Sox to stress the basics

Before the White Sox fell back into last place in the American League Central, manager Ozzie Guillen was looking for ways to improve in 2008.

And he didn't mention the acquisition of marquee free agents.

"We have people [in the clubhouse who] have to step it up a notch," Guillen said Thursday before the Sox got just two hits in eight innings off Zack Greinke in a 3-0 loss at Kansas City. "That's why we're going to have a little meeting [with the players] after the season. Spring training we'll have another one, and then things are going to be different."

Guillen said spring training wouldn't be run like a boot camp, but that players will be expected to produce in exhibition games. They can't just be content with fulfilling their work to prepare for the regular season.

"They have to be ready," declared Guillen, who seemed tired of the Arizona sand that has been kicked in the Sox's face the past three springs.

Unlike the previous two springs, the Sox never rebounded from a 10-22 exhibition record in which several players got the bulk of their work in B games. Subsequently, they lacked the polish in executing the fundamentals Guillen stresses, such as bunting and hit-and-run plays.

"We're going to start that from the beginning," Guillen said. "We're going to be going first to third, and I don't care if you're out. In the meanwhile, you have to have the right players to do that. I'm not going to have [Jim] Thome, [Paul] Konerko and [Jermaine] Dye out there doing that. It's a waste of my time."

Guillen targeted the top and bottom guys in the order, such as Jerry Owens and Danny Richar.

"Get them together, read the scoreboard, how we want them to do things in certain situations, get them better right away," Guillen said. "All through spring training it's going to be about winning games. The starters are going to start, the relievers are going to relieve, the closer is going to close.

"If Bobby [Jenks] is going to pitch, he's going to pitch in the A game, no matter if he's the second pitcher to go. If they have to make a trip, if you have to play in Peoria, you're on the bus for one inning."

The Sox haven't had a winning spring training record since 2004 and are 34-59-3 since 2005.

Adopting a win-now mentally in spring training isn't foreign. Former Cubs manager Jim Riggleman employed the same strategy after the Cubs lost their first 14 regular-season games en route to a 68-94 record in 1997.

The Cubs were only 14-16 in the spring of 1998 but managed to win the National League wild-card playoff berth.

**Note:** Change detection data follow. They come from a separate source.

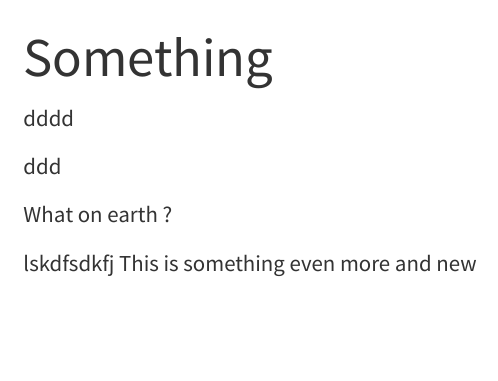
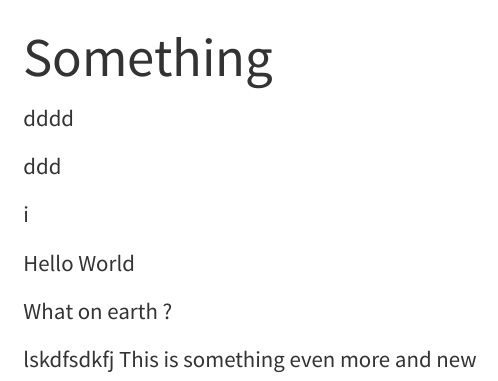
Before and after one commit to michaelmayer2/quarto-site, a Quarto document (docs/index.qmd): the page in a window 1100 px wide, from its top. Rendered offline with R 4.5, knitr and Pandoc in place of Quarto, with nearby package versions; menus at the side of the page are left out.

Commit message:
hello world

```diff
--- a/docs/index.qmd
+++ b/docs/index.qmd
@@ -5,6 +5,11 @@ dddd
 
 ddd
 
+i
+
+Hello World
+
+
 
 What on earth ?
 
```
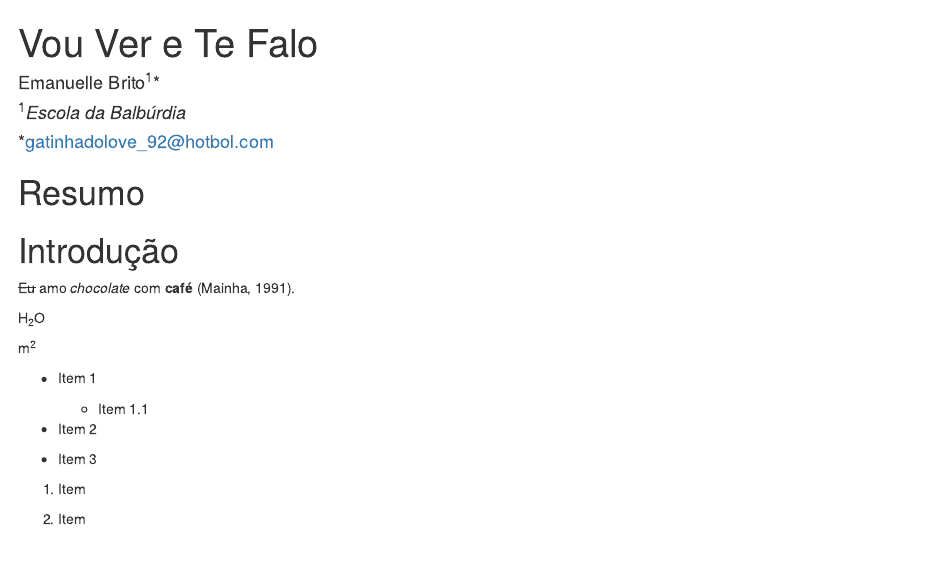
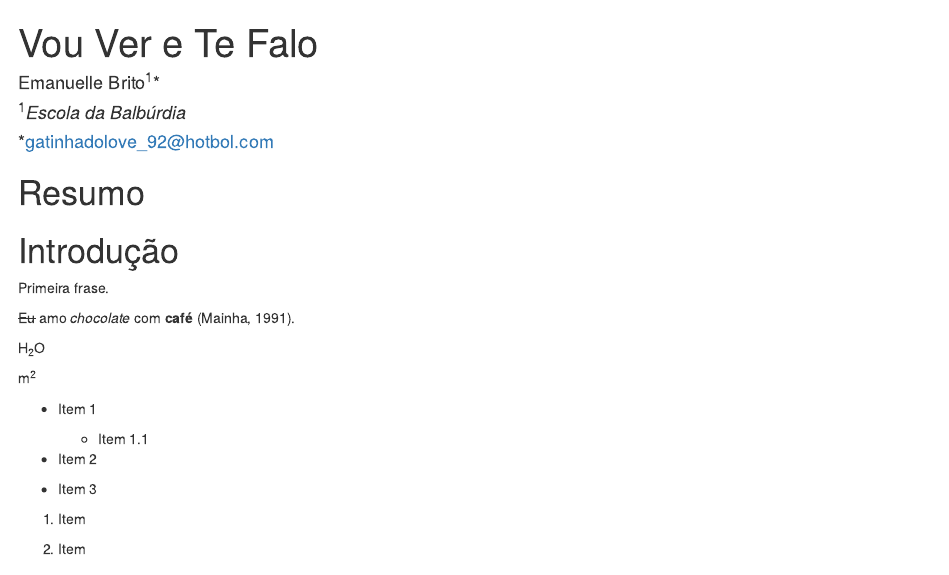
Before and after one commit to emanuellebrito/projeto-ebrito, an R Markdown document (paper.Rmd): the page in a window 1100 px wide, from its top. Rendered offline with R 4.5, knitr and Pandoc, with nearby package versions; a font, style sheet, LaTeX package, included part or bibliography that could not be used is replaced or left out.

Commit message:
primeira frase da intro :tada:

```diff
--- a/paper.Rmd
+++ b/paper.Rmd
@@ -19,6 +19,9 @@ if (!require("knitr")) install.packages("knitr")
 # Resumo
 
 # Introdução
+
+Primeira frase.
+
 ~~Eu~~ amo *chocolate* com **café** (Mainha, 1991).
 <!-- Quero fazer um comentário aqui. -->
 
```
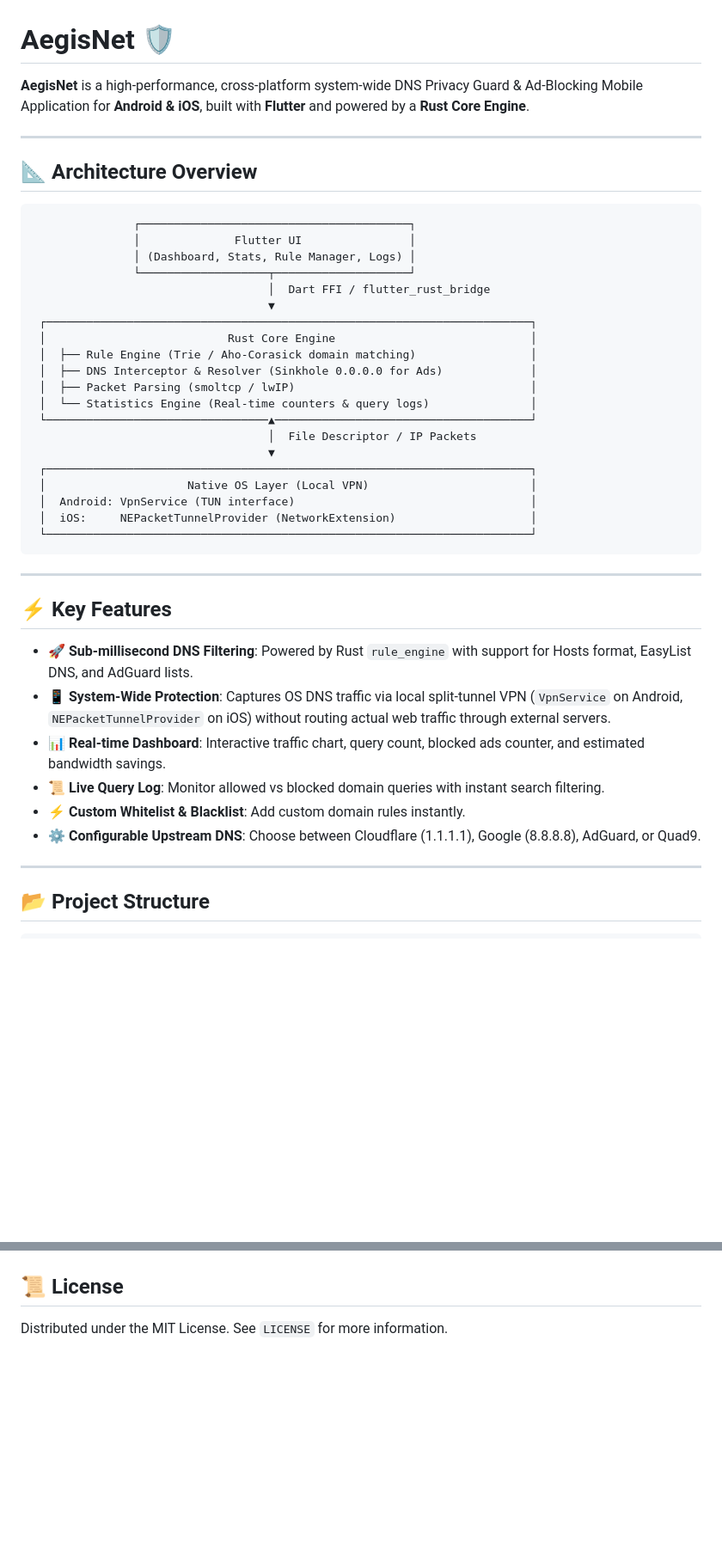
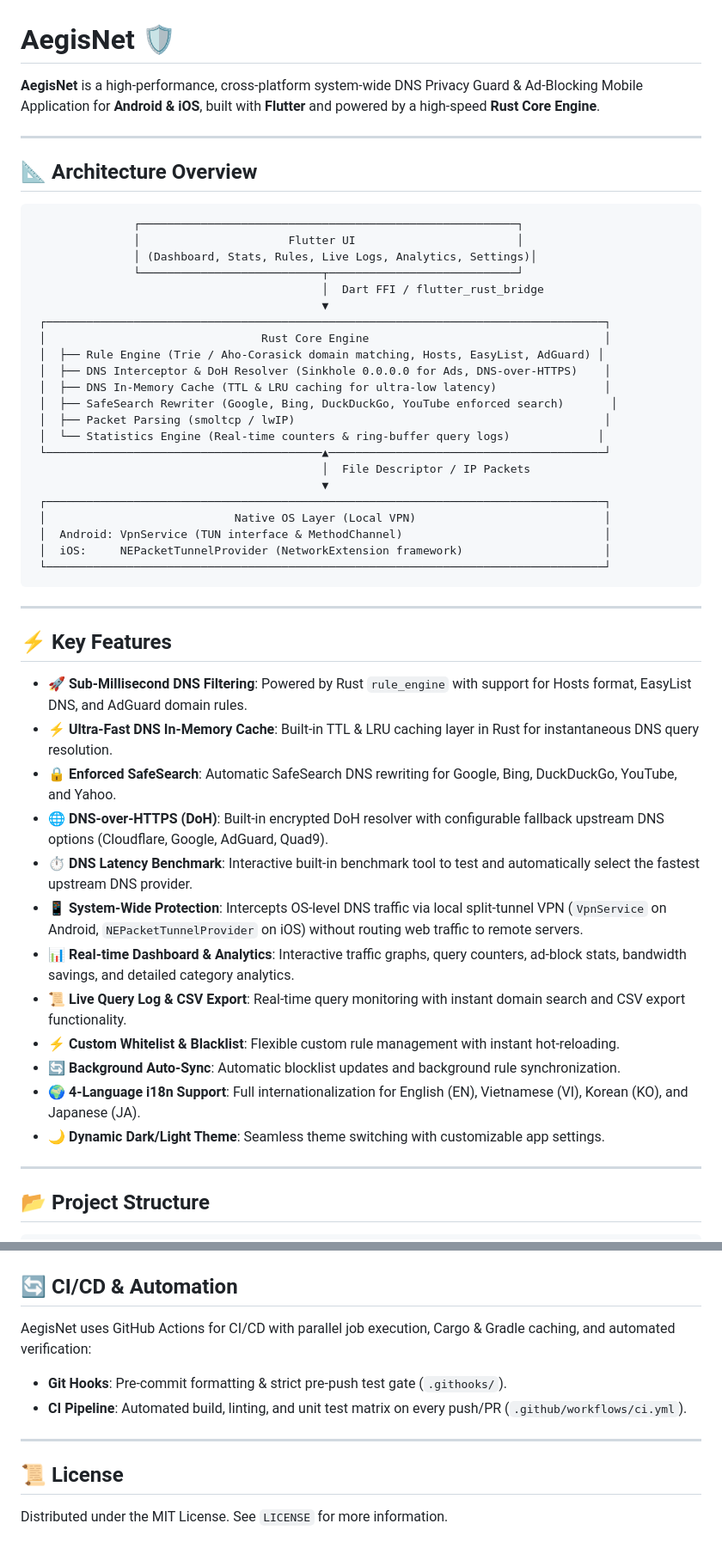
Before and after one commit to vannt-dev/aegis-net, a Markdown page: README.md, 2 parts joined by grey strips. Shown at 86% size. Drawn GitHub-style; blank space fills up the shorter version.

````diff
--- a/README.md
+++ b/README.md
@@ -1,44 +1,52 @@
 # AegisNet 🛡️
 
-**AegisNet** is a high-performance, cross-platform system-wide DNS Privacy Guard & Ad-Blocking Mobile Application for **Android & iOS**, built with **Flutter** and powered by a **Rust Core Engine**.
+**AegisNet** is a high-performance, cross-platform system-wide DNS Privacy Guard & Ad-Blocking Mobile Application for **Android & iOS**, built with **Flutter** and powered by a high-speed **Rust Core Engine**.
 
 ---
 
 ## 📐 Architecture Overview
 
 ```text
-               ┌────────────────────────────────────────┐
-               │              Flutter UI                │
-               │ (Dashboard, Stats, Rule Manager, Logs) │
-               └───────────────────┬────────────────────┘
-                                   │  Dart FFI / flutter_rust_bridge
-                                   ▼
- ┌────────────────────────────────────────────────────────────────────────┐
- │                           Rust Core Engine                             │
- │  ├── Rule Engine (Trie / Aho-Corasick domain matching)                 │
- │  ├── DNS Interceptor & Resolver (Sinkhole 0.0.0.0 for Ads)             │
- │  ├── Packet Parsing (smoltcp / lwIP)                                   │
- │  └── Statistics Engine (Real-time counters & query logs)               │
- └─────────────────────────────────▲──────────────────────────────────────┘
-                                   │  File Descriptor / IP Packets
-                                   ▼
- ┌────────────────────────────────────────────────────────────────────────┐
- │                     Native OS Layer (Local VPN)                        │
- │  Android: VpnService (TUN interface)                                   │
- │  iOS:     NEPacketTunnelProvider (NetworkExtension)                    │
- └────────────────────────────────────────────────────────────────────────┘
+               ┌────────────────────────────────────────────────────────┐
+               │                      Flutter UI                        │
+               │ (Dashboard, Stats, Rules, Live Logs, Analytics, Settings)│
+               └───────────────────────────┬────────────────────────────┘
+                                           │  Dart FFI / flutter_rust_bridge
+                                           ▼
+ ┌───────────────────────────────────────────────────────────────────────────────────┐
+ │                                Rust Core Engine                                   │
+ │  ├── Rule Engine (Trie / Aho-Corasick domain matching, Hosts, EasyList, AdGuard) │
+ │  ├── DNS Interceptor & DoH Resolver (Sinkhole 0.0.0.0 for Ads, DNS-over-HTTPS)    │
+ │  ├── DNS In-Memory Cache (TTL & LRU caching for ultra-low latency)                │
+ │  ├── SafeSearch Rewriter (Google, Bing, DuckDuckGo, YouTube enforced search)       │
+ │  ├── Packet Parsing (smoltcp / lwIP)                                              │
+ │  └── Statistics Engine (Real-time counters & ring-buffer query logs)             │
+ └─────────────────────────────────────────▲─────────────────────────────────────────┘
+                                           │  File Descriptor / IP Packets
+                                           ▼
+ ┌───────────────────────────────────────────────────────────────────────────────────┐
+ │                            Native OS Layer (Local VPN)                            │
+ │  Android: VpnService (TUN interface & MethodChannel)                              │
+ │  iOS:     NEPacketTunnelProvider (NetworkExtension framework)                     │
+ └───────────────────────────────────────────────────────────────────────────────────┘
 ```
 
 ---
 
 ## ⚡ Key Features
 
-- **🚀 Sub-millisecond DNS Filtering**: Powered by Rust `rule_engine` with support for Hosts format, EasyList DNS, and AdGuard lists.
-- **📱 System-Wide Protection**: Captures OS DNS traffic via local split-tunnel VPN (`VpnService` on Android, `NEPacketTunnelProvider` on iOS) without routing actual web traffic through external servers.
-- **📊 Real-time Dashboard**: Interactive traffic chart, query count, blocked ads counter, and estimated bandwidth savings.
-- **📜 Live Query Log**: Monitor allowed vs blocked domain queries with instant search filtering.
-- **⚡ Custom Whitelist & Blacklist**: Add custom domain rules instantly.
-- **⚙️ Configurable Upstream DNS**: Choose between Cloudflare (1.1.1.1), Google (8.8.8.8), AdGuard, or Quad9.
+- **🚀 Sub-Millisecond DNS Filtering**: Powered by Rust `rule_engine` with support for Hosts format, EasyList DNS, and AdGuard domain rules.
+- **⚡ Ultra-Fast DNS In-Memory Cache**: Built-in TTL & LRU caching layer in Rust for instantaneous DNS query resolution.
+- **🔒 Enforced SafeSearch**: Automatic SafeSearch DNS rewriting for Google, Bing, DuckDuckGo, YouTube, and Yahoo.
+- **🌐 DNS-over-HTTPS (DoH)**: Built-in encrypted DoH resolver with configurable fallback upstream DNS options (Cloudflare, Google, AdGuard, Quad9).
+- **⏱️ DNS Latency Benchmark**: Interactive built-in benchmark tool to test and automatically select the fastest upstream DNS provider.
+- **📱 System-Wide Protection**: Intercepts OS-level DNS traffic via local split-tunnel VPN (`VpnService` on Android, `NEPacketTunnelProvider` on iOS) without routing web traffic to remote servers.
+- **📊 Real-time Dashboard & Analytics**: Interactive traffic graphs, query counters, ad-block stats, bandwidth savings, and detailed category analytics.
+- **📜 Live Query Log & CSV Export**: Real-time query monitoring with instant domain search and CSV export functionality.
+- **⚡ Custom Whitelist & Blacklist**: Flexible custom rule management with instant hot-reloading.
+- **🔄 Background Auto-Sync**: Automatic blocklist updates and background rule synchronization.
+- **🌍 4-Language i18n Support**: Full internationalization for English (EN), Vietnamese (VI), Korean (KO), and Japanese (JA).
+- **🌙 Dynamic Dark/Light Theme**: Seamless theme switching with customizable app settings.
 
 ---
 
@@ -100,3 +156,12 @@ flutter run
+## 🔄 CI/CD & Automation
+
+AegisNet uses GitHub Actions for CI/CD with parallel job execution, Cargo & Gradle caching, and automated verification:
+
+- **Git Hooks**: Pre-commit formatting & strict pre-push test gate (`.githooks/`).
+- **CI Pipeline**: Automated build, linting, and unit test matrix on every push/PR (`.github/workflows/ci.yml`).
+
+---
+
 ## 📜 License
 
 Distributed under the MIT License. See `LICENSE` for more information.
````
Also changed, not shown: other parts of README.md (+59 -11 lines).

In 2000, some Oakland players quipped they should be fitted with Cactus League rings after posting a 20-11 record, but the Athletics went on to win the AL West.

And the Sox got a close-up of that intense style last spring when Tucson spring training neighbor Arizona posted a 20-12 record while possessing an all-out style behind the likes of Eric Byrnes, Stephen Drew and Justin Upton, with superfan Susan Price cheering each strikeout and hit from her front-row seat behind the Diamondbacks' dugout.

"I want them to start feeling the real thing," Guillen said. "If you're in there and you pitch one inning, fine, back to Tucson. But like I said I'm not for hiding guys in B games. I've never been for that. Go out there and perform. I don't have any kids here to hide. The rest of the league knows what these guys are going to do."